##### Supplied material #####
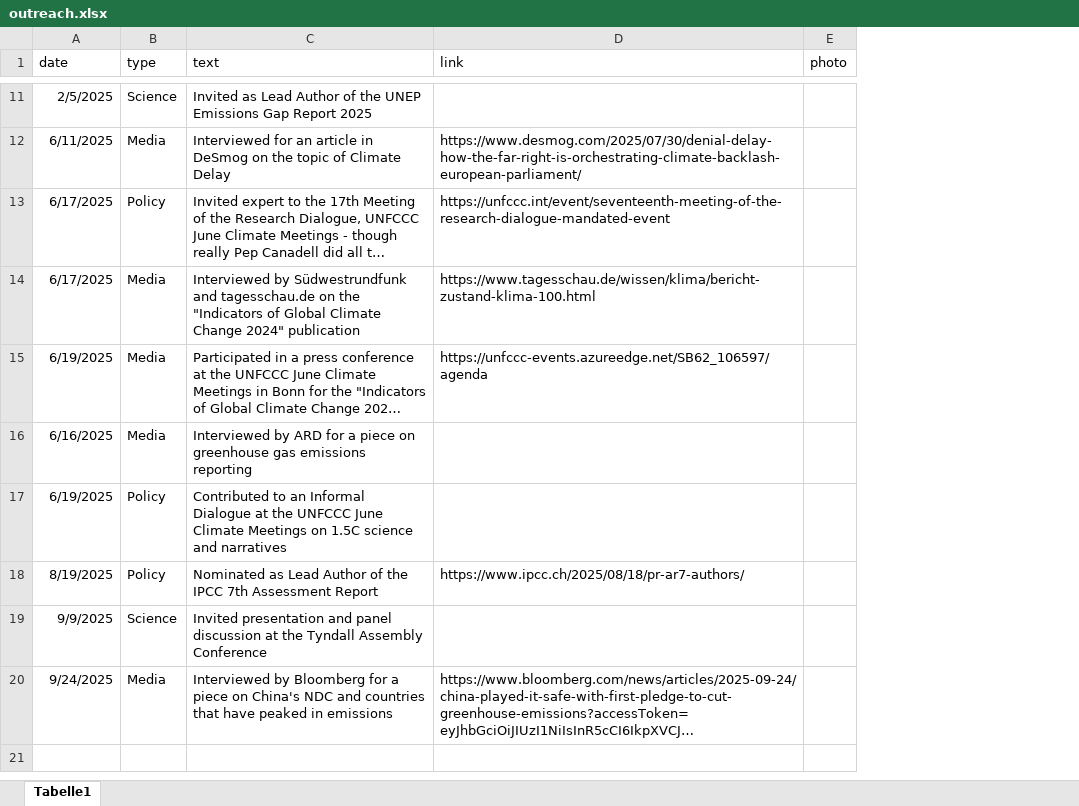
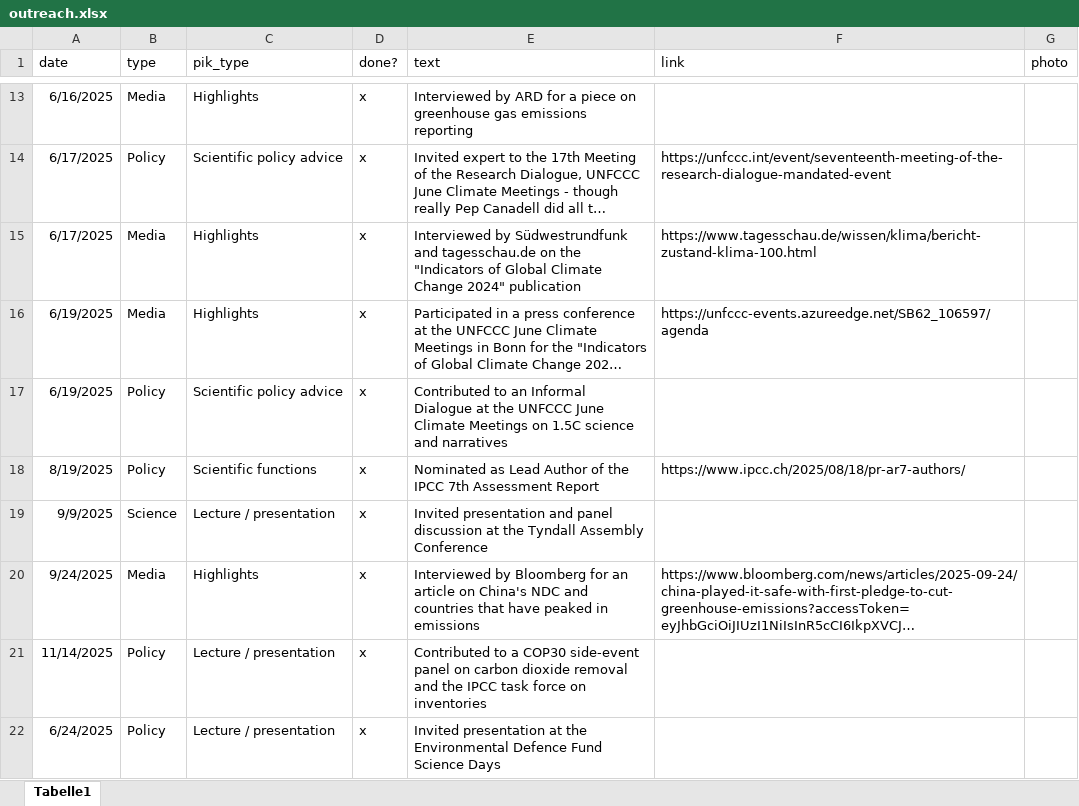
Before and after one commit to lambwf/lambwf.github.io, an Excel workbook: outreach.xlsx, sheet Tabelle1, drawn as a sheet; only a part is shown, gaps mark what is left out; long unchanged cells end in …; values as stored, in another font and other column widths than the file's, no borders; addresses are those after the commit; the diff covers the shown part only; the diff names each change by its address in the sheet, - before the commit and + after, or states it on an @@ line.

Commit message:
update outreach

```diff
--- a/outreach.xlsx (sheet Tabelle1)
+++ b/outreach.xlsx (sheet Tabelle1)
+column C (pik_type), rows 14-20: Scientific policy advice | Highlights | Highlights | Scientific policy advice | Scientific functions | Lecture / presentation | Highlights
+column D (done?), rows 14-20: all x
@@ row 11 moved to row 8: 2/5/2025 @@
@@ row 12 moved to row 11: 6/11/2025 @@
@@ row 16 moved to row 13: 6/16/2025 @@
-E20 (text): …Bloomberg for a piece on China's…
+E20 (text): …Bloomberg for an article on China's…
+row 21: 11/14/2025 | Policy | Lecture / presentation | x | Contributed to a COP30 side-event panel on carbon dioxide removal and the IPCC task force on inventories
+row 22: 6/24/2025 | Policy | Lecture / presentation | x | Invited presentation at the Environmental Defence Fund Science Days
```
Also changed, not shown: 2 moved rows and 1 edited cell elsewhere in this sheet, 2 other files.
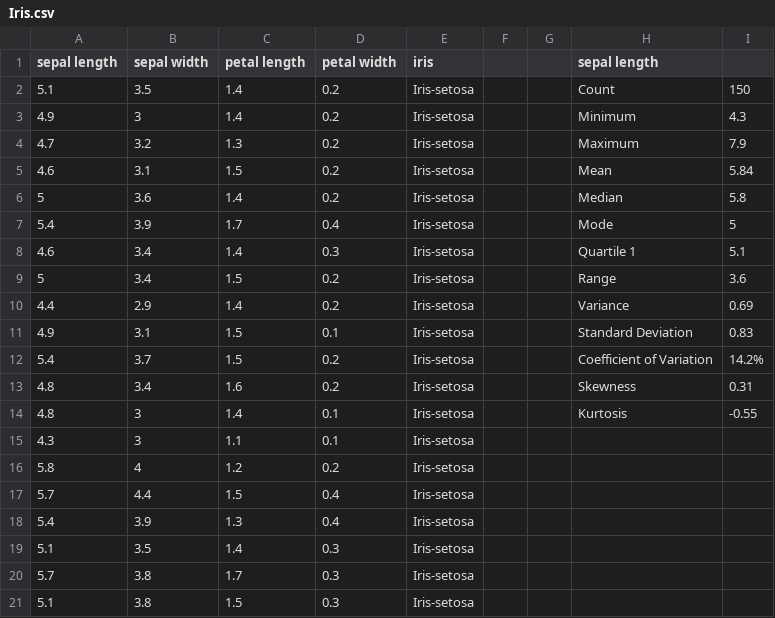
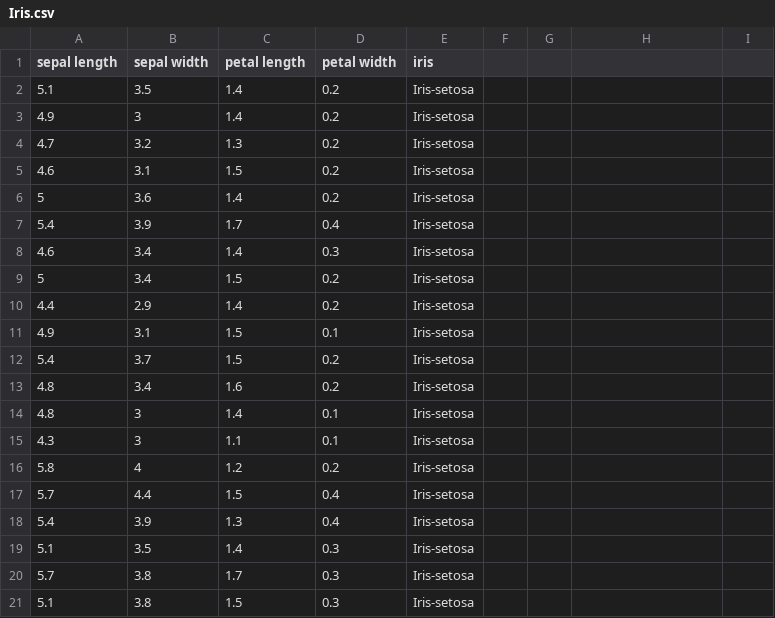
Before and after one commit to computerquest/ap-research, a CSV file: data/Iris.csv, drawn as a sheet; only a part is shown.

Commit message:
reformatted data

```diff
--- a/data/Iris.csv
+++ b/data/Iris.csv
@@ -1,15 +1,15 @@
-sepal length,sepal width,petal length,petal width,iris,,,sepal length,
-5.1,3.5,1.4,0.2,Iris-setosa,,,Count,150
-4.9,3,1.4,0.2,Iris-setosa,,,Minimum,4.3
-4.7,3.2,1.3,0.2,Iris-setosa,,,Maximum,7.9
-4.6,3.1,1.5,0.2,Iris-setosa,,,Mean,5.84
-5,3.6,1.4,0.2,Iris-setosa,,,Median,5.8
-5.4,3.9,1.7,0.4,Iris-setosa,,,Mode,5
-4.6,3.4,1.4,0.3,Iris-setosa,,,Quartile 1,5.1
-5,3.4,1.5,0.2,Iris-setosa,,,Range,3.6
-4.4,2.9,1.4,0.2,Iris-setosa,,,Variance,0.69
-4.9,3.1,1.5,0.1,Iris-setosa,,,Standard Deviation,0.83
-5.4,3.7,1.5,0.2,Iris-setosa,,,Coefficient of Variation,14.2%
-4.8,3.4,1.6,0.2,Iris-setosa,,,Skewness,0.31
-4.8,3,1.4,0.1,Iris-setosa,,,Kurtosis,-0.55
+sepal length,sepal width,petal length,petal width,iris,,,,
+5.1,3.5,1.4,0.2,Iris-setosa,,,,
+4.9,3,1.4,0.2,Iris-setosa,,,,
+4.7,3.2,1.3,0.2,Iris-setosa,,,,
+4.6,3.1,1.5,0.2,Iris-setosa,,,,
+5,3.6,1.4,0.2,Iris-setosa,,,,
+5.4,3.9,1.7,0.4,Iris-setosa,,,,
+4.6,3.4,1.4,0.3,Iris-setosa,,,,
+5,3.4,1.5,0.2,Iris-setosa,,,,
+4.4,2.9,1.4,0.2,Iris-setosa,,,,
+4.9,3.1,1.5,0.1,Iris-setosa,,,,
+5.4,3.7,1.5,0.2,Iris-setosa,,,,
+4.8,3.4,1.6,0.2,Iris-setosa,,,,
+4.8,3,1.4,0.1,Iris-setosa,,,,
 4.3,3,1.1,0.1,Iris-setosa,,,,
```
Also changed, not shown: 4 other files.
#####
> _Work task_
In the entries above, count every line containing the word "Lecture". Write only the total.

> _Reply_
3